* _ACTIVITY_
Repeat the lines of the data exactly and exclude any picture among them.

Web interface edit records
____________________

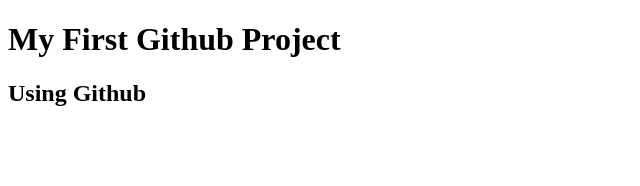
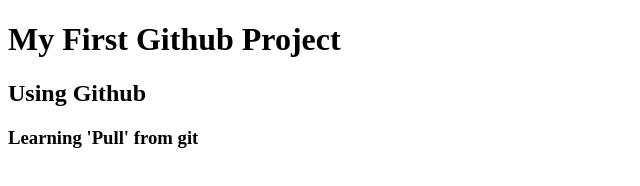
Before and after one commit to Mostary21/myfirstproject, a plain HTML site: page index.html in a window 1280 px wide. Shown: the whole page, without its empty margins (0-640 px from the left). Drawn offline with Linux system fonts and the light colour scheme.

Commit message:
Update index.html

```diff
--- a/index.html
+++ b/index.html
@@ -8,5 +8,6 @@
 <body>
     <h1>My First Github Project</h1>
     <h2>Using Github</h2>
+    <h3>Learning 'Pull' from git</h3>
 </body>
 </html>
```
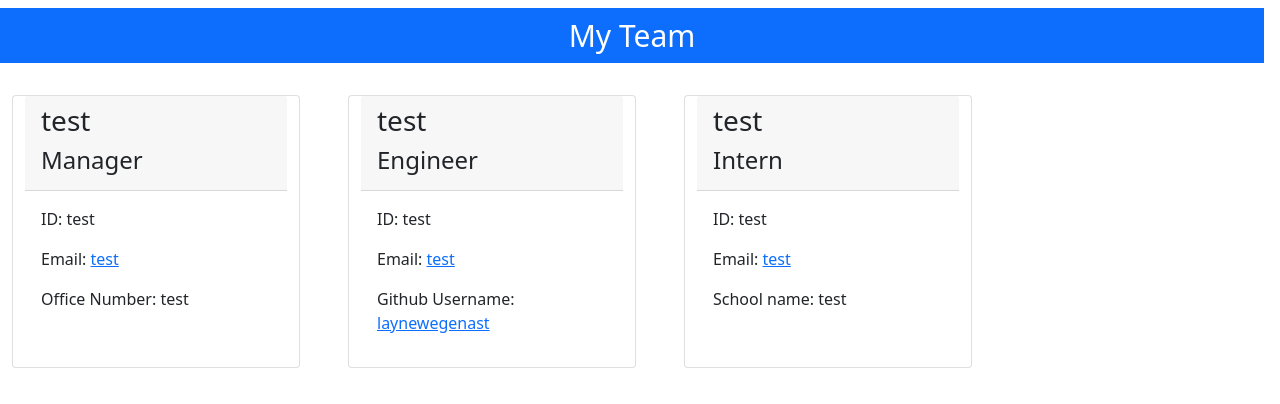
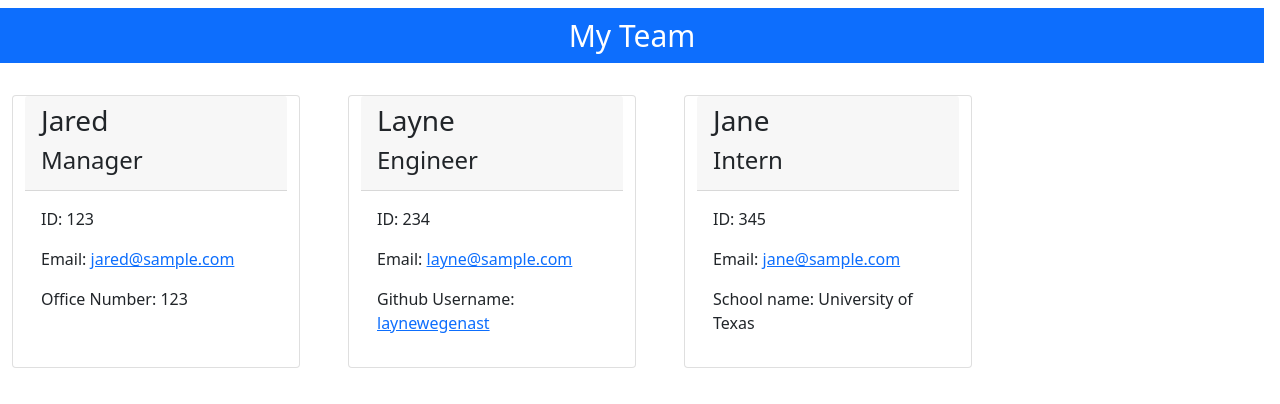
Before and after one commit to laynewegenast/team-profile-generator, a website: page index.html in a window 1280 px wide. Drawn offline with nearby package versions, Linux system fonts and the light colour scheme; files that its build step writes are made by us from their sources.

Commit message:
final changes

```diff
--- a/index.html
+++ b/index.html
@@ -26,38 +26,38 @@
 
         <div class="card col-4 m-4 row" style="width: 18rem;">
         <div class="card-header">
-            <h3>test</h3>
+            <h3>Jared</h3>
             <h4>Manager</h4>
         </div>
         <div class="card-body">
-            <p class="idnum">ID: test</p>
-            <p class="email">Email: <a href="mailto:test">test</a></p>
+            <p class="idnum">ID: 123</p>
+            <p class="email">Email: <a href="mailto:jared@sample.com">jared@sample.com</a></p>
 
-        <p class="office">Office Number: test</p>  </div>
+        <p class="office">Office Number: 123</p>  </div>
           </div>
 
         <div class="card col-4 m-4 row" style="width: 18rem;">
         <div class="card-header">
-            <h3>test</h3>
+            <h3>Layne</h3>
             <h4>Engineer</h4>
         </div>
         <div class="card-body">
-            <p class="idnum">ID: test</p>
-            <p class="email">Email: <a href="mailto:test">test</a></p>
+            <p class="idnum">ID: 234</p>
+            <p class="email">Email: <a href="mailto:layne@sample.com">layne@sample.com</a></p>
 
         <p class="office">Github Username: <a href="https://github.com/laynewegenast">laynewegenast</a></p>  </div>
           </div>
 
         <div class="card col-4 m-4 row" style="width: 18rem;">
         <div class="card-header">
-            <h3>test</h3>
+            <h3>Jane</h3>
             <h4>Intern</h4>
         </div>
         <div class="card-body">
-            <p class="idnum">ID: test</p>
-            <p class="email">Email: <a href="mailto:test">test</a></p>
+            <p class="idnum">ID: 345</p>
+            <p class="email">Email: <a href="mailto:jane@sample.com">jane@sample.com</a></p>
 
-        <p class="office">School name: test</p>  </div>
+        <p class="office">School name: University of Texas</p>  </div>
             </div>
     </div>
     </main>
```
Also changed, not shown: README.md.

____________________

* _OUTPUT BELOW_
Before and after one commit to Mostary21/myfirstproject, a plain HTML site: page index.html in a window 1280 px wide. Shown: the whole page, without its empty margins (0-640 px from the left). Drawn offline with Linux system fonts and the light colour scheme.

Commit message:
Update index.html

```diff
--- a/index.html
+++ b/index.html
@@ -8,5 +8,6 @@
 <body>
     <h1>My First Github Project</h1>
     <h2>Using Github</h2>
+    <h3>Learning 'Pull' from git</h3>
 </body>
 </html>
```
Before and after one commit to laynewegenast/team-profile-generator, a website: page index.html in a window 1280 px wide. Drawn offline with nearby package versions, Linux system fonts and the light colour scheme; files that its build step writes are made by us from their sources.

Commit message:
final changes

```diff
--- a/index.html
+++ b/index.html
@@ -26,38 +26,38 @@
 
         <div class="card col-4 m-4 row" style="width: 18rem;">
         <div class="card-header">
-            <h3>test</h3>
+            <h3>Jared</h3>
             <h4>Manager</h4>
         </div>
         <div class="card-body">
-            <p class="idnum">ID: test</p>
-            <p class="email">Email: <a href="mailto:test">test</a></p>
+            <p class="idnum">ID: 123</p>
+            <p class="email">Email: <a href="mailto:jared@sample.com">jared@sample.com</a></p>
 
-        <p class="office">Office Number: test</p>  </div>
+        <p class="office">Office Number: 123</p>  </div>
           </div>
 
         <div class="card col-4 m-4 row" style="width: 18rem;">
         <div class="card-header">
-            <h3>test</h3>
+            <h3>Layne</h3>
             <h4>Engineer</h4>
         </div>
         <div class="card-body">
-            <p class="idnum">ID: test</p>
-            <p class="email">Email: <a href="mailto:test">test</a></p>
+            <p class="idnum">ID: 234</p>
+            <p class="email">Email: <a href="mailto:layne@sample.com">layne@sample.com</a></p>
 
         <p class="office">Github Username: <a href="https://github.com/laynewegenast">laynewegenast</a></p>  </div>
           </div>
 
         <div class="card col-4 m-4 row" style="width: 18rem;">
         <div class="card-header">
-            <h3>test</h3>
+            <h3>Jane</h3>
             <h4>Intern</h4>
         </div>
         <div class="card-body">
-            <p class="idnum">ID: test</p>
-            <p class="email">Email: <a href="mailto:test">test</a></p>
+            <p class="idnum">ID: 345</p>
+            <p class="email">Email: <a href="mailto:jane@sample.com">jane@sample.com</a></p>
 
-        <p class="office">School name: test</p>  </div>
+        <p class="office">School name: University of Texas</p>  </div>
             </div>
     </div>
     </main>
```
Also changed, not shown: README.md.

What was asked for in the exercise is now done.